The Civil Service Commission (CSC) has called on government agencies to ensure equal participation and representation of women and men in the third level or executive/managerial level of government.
Recently, CSC Chair Francisco T. Duque III wrote Cabinet Secretaries where he emphasized that the population of executives and managers in government is dominated by men.
Thus, he urged Cabinet Secretaries to consider qualified women for appointment to vacant third level or executive/managerial positions in their respective Departments and attached agencies.
The CSC chief said that the third level handles the decision making and policy making processes in government. “Thus, achieving gender balance in top level positions in the bureaucracy would ensure that both women and men equally contribute to and benefit from development,” he stressed.
Republic Act 9710 or the Magna Carta of Women explicitly provides that, “Within the next five years, the number of women in third (3rd) level positions in government shall be incrementally increased to achieve a fifty-fifty (50-50) gender balance.”
As of August 2010, the percentage of women occupying third level positions was registered at 41.3 percent based on the Statistics on Filipino Women by the Philippine Commission on Women.
The Civil Service Commission (CSC) reminds all incumbent public officials and employees that they have until April 30, 2011 to file their Statement of Assets, Liabilities and Networth (SALN).
CSC Chair Francisco T. Duque III made the early announcement so that government workers will have enough time to review their properties, liabilities and financial connections and, thus, be able to provide detailed and accurate information in their SALN form.
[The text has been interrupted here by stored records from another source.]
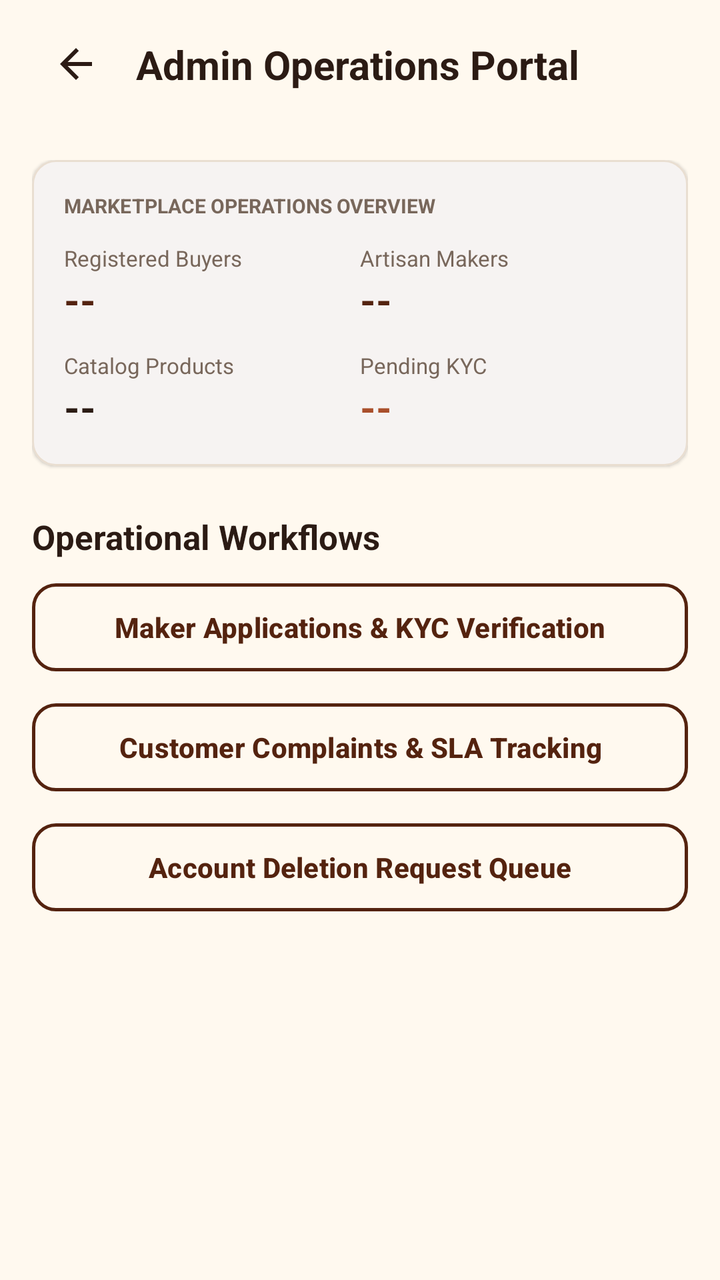
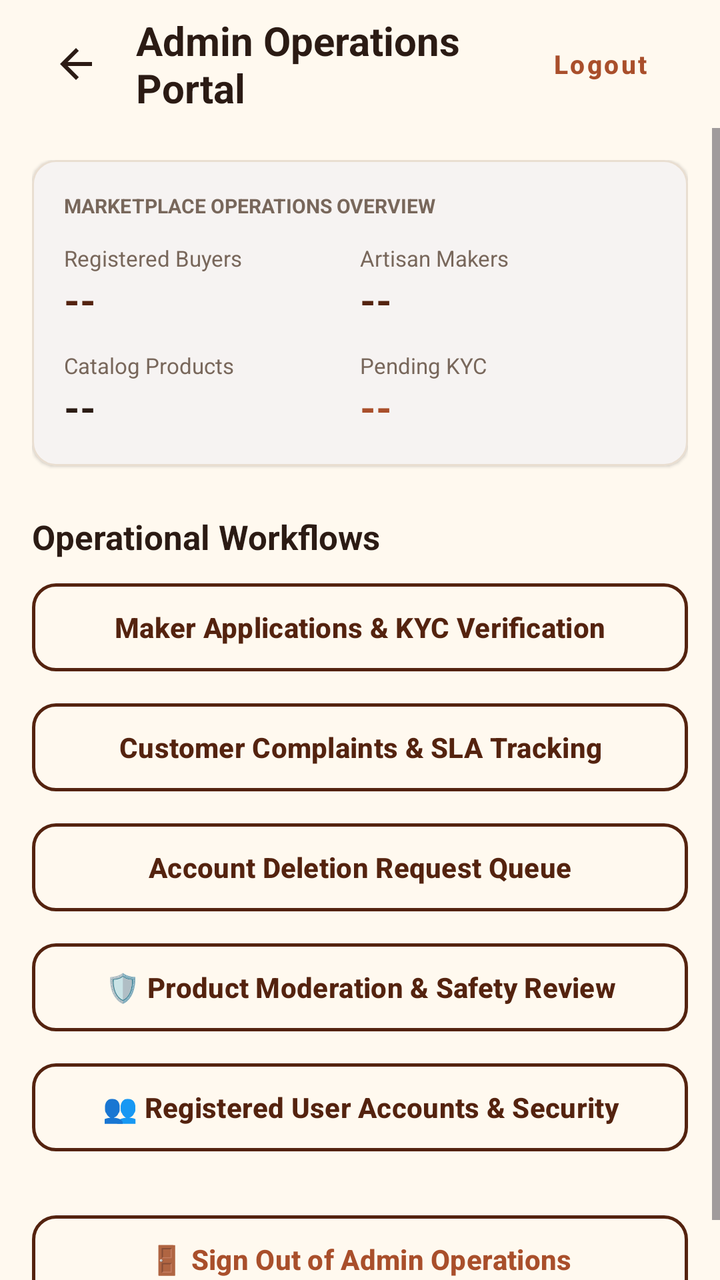

An Android layout rendered at two revisions. The XML below is the earlier revision; the diff shows what the commit changed to produce the second picture.
<!-- AndroidManifest.xml: application theme Theme.MOOLA -->
<!-- res/layout/activity_admin_dashboard.xml -->
<?xml version="1.0" encoding="utf-8"?>
<androidx.constraintlayout.widget.ConstraintLayout xmlns:android="http://schemas.android.com/apk/res/android"
    xmlns:app="http://schemas.android.com/apk/res-auto"
    android:layout_width="match_parent"
    android:layout_height="match_parent"
    android:background="@color/moola_cream">

    <androidx.constraintlayout.widget.ConstraintLayout
        android:id="@+id/adminHeader"
        android:layout_width="match_parent"
        android:layout_height="@dimen/header_height"
        android:paddingHorizontal="@dimen/spacing_base"
        app:layout_constraintTop_toTopOf="parent">

        <ImageButton
            android:id="@+id/btnBackAdmin"
            android:layout_width="44dp"
            android:layout_height="44dp"
            android:background="?attr/selectableItemBackgroundBorderless"
            android:contentDescription="Back"
            android:src="@drawable/ic_arrow_back"
            app:layout_constraintBottom_toBottomOf="parent"
            app:layout_constraintStart_toStartOf="parent"
            app:layout_constraintTop_toTopOf="parent"
            app:tint="@color/moola_charcoal" />

        <TextView
            android:layout_width="0dp"
            android:layout_height="wrap_content"
            android:layout_marginStart="@dimen/spacing_sm"
            android:text="Admin Operations Portal"
            android:textColor="@color/moola_charcoal"
            android:textSize="@dimen/text_lg"
            android:textStyle="bold"
            app:layout_constraintBottom_toBottomOf="parent"
            app:layout_constraintEnd_toEndOf="parent"
            app:layout_constraintStart_toEndOf="@+id/btnBackAdmin"
            app:layout_constraintTop_toTopOf="parent" />
    </androidx.constraintlayout.widget.ConstraintLayout>

    <ScrollView
        android:layout_width="match_parent"
        android:layout_height="0dp"
        android:fillViewport="true"
        app:layout_constraintBottom_toBottomOf="parent"
        app:layout_constraintTop_toBottomOf="@+id/adminHeader">

        <LinearLayout
            android:layout_width="match_parent"
            android:layout_height="wrap_content"
            android:orientation="vertical"
            android:padding="@dimen/spacing_base"
            android:paddingBottom="@dimen/spacing_3xl">

            
            <com.google.android.material.card.MaterialCardView
                android:layout_width="match_parent"
                android:layout_height="wrap_content"
                app:cardBackgroundColor="@color/moola_white"
                app:cardCornerRadius="@dimen/radius_md"
                app:cardElevation="1dp"
                app:strokeColor="@color/moola_sandstone_border"
                app:strokeWidth="1dp">

                <LinearLayout
                    android:layout_width="match_parent"
                    android:layout_height="wrap_content"
                    android:orientation="vertical"
                    android:padding="@dimen/spacing_base">

                    <TextView
                        android:layout_width="wrap_content"
                        android:layout_height="wrap_content"
                        android:text="MARKETPLACE OPERATIONS OVERVIEW"
                        android:textColor="@color/moola_charcoal_secondary"
                        android:textSize="10sp"
                        android:textStyle="bold" />

                    
                    <LinearLayout
                        android:layout_width="match_parent"
                        android:layout_height="wrap_content"
                        android:layout_marginTop="@dimen/spacing_md"
                        android:orientation="horizontal">

                        <LinearLayout
                            android:layout_width="0dp"
                            android:layout_height="wrap_content"
                            android:layout_weight="1"
                            android:orientation="vertical">

                            <TextView
                                android:layout_width="wrap_content"
                                android:layout_height="wrap_content"
                                android:text="Registered Buyers"
                                android:textColor="@color/moola_charcoal_secondary"
                                android:textSize="11sp" />

                            <TextView
                                android:id="@+id/tvAdminTotalBuyers"
                                android:layout_width="wrap_content"
                                android:layout_height="wrap_content"
                                android:text="--"
                                android:textColor="@color/moola_forest_green"
                                android:textSize="20sp"
                                android:textStyle="bold" />
                        </LinearLayout>

                        <LinearLayout
                            android:layout_width="0dp"
                            android:layout_height="wrap_content"
                            android:layout_weight="1"
                            android:orientation="vertical">

                            <TextView
                                android:layout_width="wrap_content"
                                android:layout_height="wrap_content"
                                android:text="Artisan Makers"
                                android:textColor="@color/moola_charcoal_secondary"
                                android:textSize="11sp" />

                            <TextView
                                android:id="@+id/tvAdminTotalSellers"
                                android:layout_width="wrap_content"
                                android:layout_height="wrap_content"
                                android:text="--"
                                android:textColor="@color/moola_forest_green"
                                android:textSize="20sp"
                                android:textStyle="bold" />
                        </LinearLayout>
                    </LinearLayout>

                    
                    <LinearLayout
                        android:layout_width="match_parent"
                        android:layout_height="wrap_content"
                        android:layout_marginTop="@dimen/spacing_md"
                        android:orientation="horizontal">

                        <LinearLayout
                            android:layout_width="0dp"
                            android:layout_height="wrap_content"
                            android:layout_weight="1"
                            android:orientation="vertical">

                            <TextView
                                android:layout_width="wrap_content"
                                android:layout_height="wrap_content"
                                android:text="Catalog Products"
                                android:textColor="@color/moola_charcoal_secondary"
                                android:textSize="11sp" />

                            <TextView
                                android:id="@+id/tvAdminTotalProducts"
                                android:layout_width="wrap_content"
                                android:layout_height="wrap_content"
                                android:text="--"
                                android:textColor="@color/moola_charcoal"
                                android:textSize="20sp"
                                android:textStyle="bold" />
                        </LinearLayout>

                        <LinearLayout
                            android:layout_width="0dp"
                            android:layout_height="wrap_content"
                            android:layout_weight="1"
                            android:orientation="vertical">

                            <TextView
                                android:layout_width="wrap_content"
                                android:layout_height="wrap_content"
                                android:text="Pending KYC"
                                android:textColor="@color/moola_charcoal_secondary"
                                android:textSize="11sp" />

                            <TextView
                                android:id="@+id/tvAdminPendingKyc"
                                android:layout_width="wrap_content"
                                android:layout_height="wrap_content"
                                android:text="--"
                                android:textColor="@color/moola_terracotta"
                                android:textSize="20sp"
                                android:textStyle="bold" />
                        </LinearLayout>
                    </LinearLayout>

                </LinearLayout>
            </com.google.android.material.card.MaterialCardView>

            
            <TextView
                android:layout_width="wrap_content"
                android:layout_height="wrap_content"
                android:layout_marginTop="@dimen/spacing_xl"
                android:text="Operational Workflows"
                android:textColor="@color/moola_charcoal"
                android:textSize="@dimen/text_md"
                android:textStyle="bold" />

            <com.google.android.material.button.MaterialButton
                android:id="@+id/btnAdminSellersKyc"
                style="@style/Widget.MOOLA.Button.Outlined"
                android:layout_width="match_parent"
                android:layout_height="@dimen/button_height"
                android:layout_marginTop="@dimen/spacing_sm"
                android:text="Maker Applications &amp; KYC Verification" />

            <com.google.android.material.button.MaterialButton
                android:id="@+id/btnAdminComplaints"
                style="@style/Widget.MOOLA.Button.Outlined"
                android:layout_width="match_parent"
                android:layout_height="@dimen/button_height"
                android:layout_marginTop="@dimen/spacing_sm"
                android:text="Customer Complaints &amp; SLA Tracking" />

            <com.google.android.material.button.MaterialButton
                android:id="@+id/btnAdminDeletions"
                style="@style/Widget.MOOLA.Button.Outlined"
                android:layout_width="match_parent"
                android:layout_height="@dimen/button_height"
                android:layout_marginTop="@dimen/spacing_sm"
                android:text="Account Deletion Request Queue" />

            <ProgressBar
                android:id="@+id/pbAdmin"
                android:layout_width="36dp"
                android:layout_height="36dp"
                android:layout_gravity="center"
                android:layout_marginTop="@dimen/spacing_xl"
                android:indeterminateTint="@color/moola_forest_green"
                android:visibility="gone" />

        </LinearLayout>
    </ScrollView>

</androidx.constraintlayout.widget.ConstraintLayout>
<!-- resources referenced by this layout -->
<resources>
  <color name="moola_charcoal">#2B1B14</color>
  <color name="moola_charcoal_secondary">#78675B</color>
  <color name="moola_cream">#FFF9EF</color>
  <color name="moola_forest_green">#54230F</color>
  <color name="moola_sandstone_border">#E9DED1</color>
  <color name="moola_terracotta">#A94F2B</color>
  <color name="moola_white">#FFFFFF</color>
  <dimen name="button_height">52dp</dimen>
  <dimen name="header_height">64dp</dimen>
  <dimen name="radius_md">12dp</dimen>
  <dimen name="spacing_3xl">48dp</dimen>
  <dimen name="spacing_base">16dp</dimen>
  <dimen name="spacing_md">12dp</dimen>
  <dimen name="spacing_sm">8dp</dimen>
  <dimen name="spacing_xl">24dp</dimen>
  <dimen name="text_lg">20sp</dimen>
  <dimen name="text_md">17sp</dimen>
  <!-- drawable ic_arrow_back (drawable) -->
  <vector xmlns:android="http://schemas.android.com/apk/res/android"
      android:width="24dp"
      android:height="24dp"
      android:viewportWidth="24"
      android:viewportHeight="24">
      <path
          android:fillColor="@color/moola_charcoal"
          android:pathData="M20,11H7.83l5.59,-5.59L12,4l-8,8 8,8 1.41,-1.41L7.83,13H20v-2z" />
  </vector>
  <style name="Widget.MOOLA.Button.Outlined" parent="Widget.Material3.Button.OutlinedButton">
          <item name="strokeColor">@color/moola_primary_brown</item>
          <item name="strokeWidth">1.5dp</item>
          <item name="android:textColor">@color/moola_primary_brown</item>
          <item name="cornerRadius">@dimen/radius_md</item>
          <item name="android:textAllCaps">false</item>
          <item name="android:minHeight">@dimen/button_height</item>
          <item name="android:textStyle">bold</item>
      </style>
  <color name="moola_primary_brown">#54230F</color>
  <color name="moola_deep_chocolate">#351609</color>
  <color name="moola_honey_amber">#D99124</color>
  <color name="moola_golden_accent">#E9B65B</color>
  <color name="moola_card_surface">#FFFFFF</color>
  <color name="moola_primary_text">#2B1B14</color>
  <color name="moola_cream_surface">#FDF6EB</color>
  <style name="Widget.MOOLA.Card" parent="Widget.Material3.CardView.Filled">
          <item name="cardBackgroundColor">@color/moola_card_surface</item>
          <item name="cardCornerRadius">@dimen/radius_md</item>
          <item name="cardElevation">1dp</item>
          <item name="strokeColor">@color/moola_subtle_border</item>
          <item name="strokeWidth">1dp</item>
      </style>
  <style name="Widget.MOOLA.Button" parent="Widget.Material3.Button">
          <item name="backgroundTint">@color/moola_primary_brown</item>
          <item name="android:textColor">@color/moola_cream</item>
          <item name="cornerRadius">@dimen/radius_md</item>
          <item name="android:textAllCaps">false</item>
          <item name="android:minHeight">@dimen/button_height</item>
          <item name="android:textStyle">bold</item>
      </style>
  <color name="moola_subtle_border">#E9DED1</color>
  <!-- unchanged entries left out for length: 1 -->
</resources>

<!-- the commit's change to res/layout/activity_admin_dashboard.xml (unified diff, before → after) -->
@@ -33,8 +33,21 @@
             android:textSize="@dimen/text_lg"
             android:textStyle="bold"
             app:layout_constraintBottom_toBottomOf="parent"
+            app:layout_constraintEnd_toStartOf="@+id/btnAdminHeaderLogout"
+            app:layout_constraintStart_toEndOf="@+id/btnBackAdmin"
+            app:layout_constraintTop_toTopOf="parent" />
+
+        <com.google.android.material.button.MaterialButton
+            android:id="@+id/btnAdminHeaderLogout"
+            style="@style/Widget.MaterialComponents.Button.TextButton"
+            android:layout_width="wrap_content"
+            android:layout_height="wrap_content"
+            android:text="Logout"
+            android:textColor="@color/moola_terracotta"
+            android:textSize="13sp"
+            android:textStyle="bold"
+            app:layout_constraintBottom_toBottomOf="parent"
             app:layout_constraintEnd_toEndOf="parent"
-            app:layout_constraintStart_toEndOf="@+id/btnBackAdmin"
             app:layout_constraintTop_toTopOf="parent" />
     </androidx.constraintlayout.widget.ConstraintLayout>
 
@@ -221,6 +234,32 @@
                 android:layout_marginTop="@dimen/spacing_sm"
                 android:text="Account Deletion Request Queue" />
 
+            <com.google.android.material.button.MaterialButton
+                android:id="@+id/btnAdminProductModeration"
+                style="@style/Widget.MOOLA.Button.Outlined"
+                android:layout_width="match_parent"
+                android:layout_height="@dimen/button_height"
+                android:layout_marginTop="@dimen/spacing_sm"
+                android:text="🛡️ Product Moderation &amp; Safety Review" />
+
+            <com.google.android.material.button.MaterialButton
+                android:id="@+id/btnAdminUserAccounts"
+                style="@style/Widget.MOOLA.Button.Outlined"
+                android:layout_width="match_parent"
+                android:layout_height="@dimen/button_height"
+                android:layout_marginTop="@dimen/spacing_sm"
+                android:text="👥 Registered User Accounts &amp; Security" />
+
+            <com.google.android.material.button.MaterialButton
+                android:id="@+id/btnAdminLogout"
+                style="@style/Widget.MOOLA.Button.Outlined"
+                android:layout_width="match_parent"
+                android:layout_height="@dimen/button_height"
+                android:layout_marginTop="@dimen/spacing_xl"
+                android:strokeColor="@color/moola_terracotta"
+                android:textColor="@color/moola_terracotta"
+                android:text="🚪 Sign Out of Admin Operations" />
+
             <ProgressBar
                 android:id="@+id/pbAdmin"
                 android:layout_width="36dp"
The SALN is a comprehensive record of a declarant’s assets, liabilities, net worth, business interests and financial connections, including those of his or her spouse and unmarried children below 18 years old. It also includes names of the declarant’s relatives in government up to the fourth degree of consanguinity or affinity.
“Let us remember that the SALN is accomplished under oath, which means all information that you indicate therein should be complete and accurate. Falsification of information or underdeclaration may be subject to disciplinary or criminal action under Republic Act 6713, or the Code of Conduct and Ethical Standards for Public Officials and Employees,” said Duque.
The CSC chief added that it is the sworn duty of every civil servant to declare his or her financial status. “The SALN is a reminder that public office is a public trust, that we should use our positions to serve the interest of the country and not our personal interest.”
The CSC said that the SALN to be filed on or before April 30 should reflect information as of December 31, 2010. It also advised civil servants to use the 1994 version of the SALN Form.
A copy of the 1994 SALN Form can be downloaded from the CSC website at www.csc.gov.ph
The Civil Service Commission (CSC) has extended the deadline for nominations to the 2011 Search for Outstanding Public Servants to April 15, 2011.
The CSC said the move aims to give nominees and their nominators more time to work on the requirements needed for them to qualify in the competition. It also hopes to garner more nominations this year. In 2010, the CSC received a total of 190 nominations nationwide, 29 of which were conferred the awards by President Benigno S. Aquino III in September 2010. Continue reading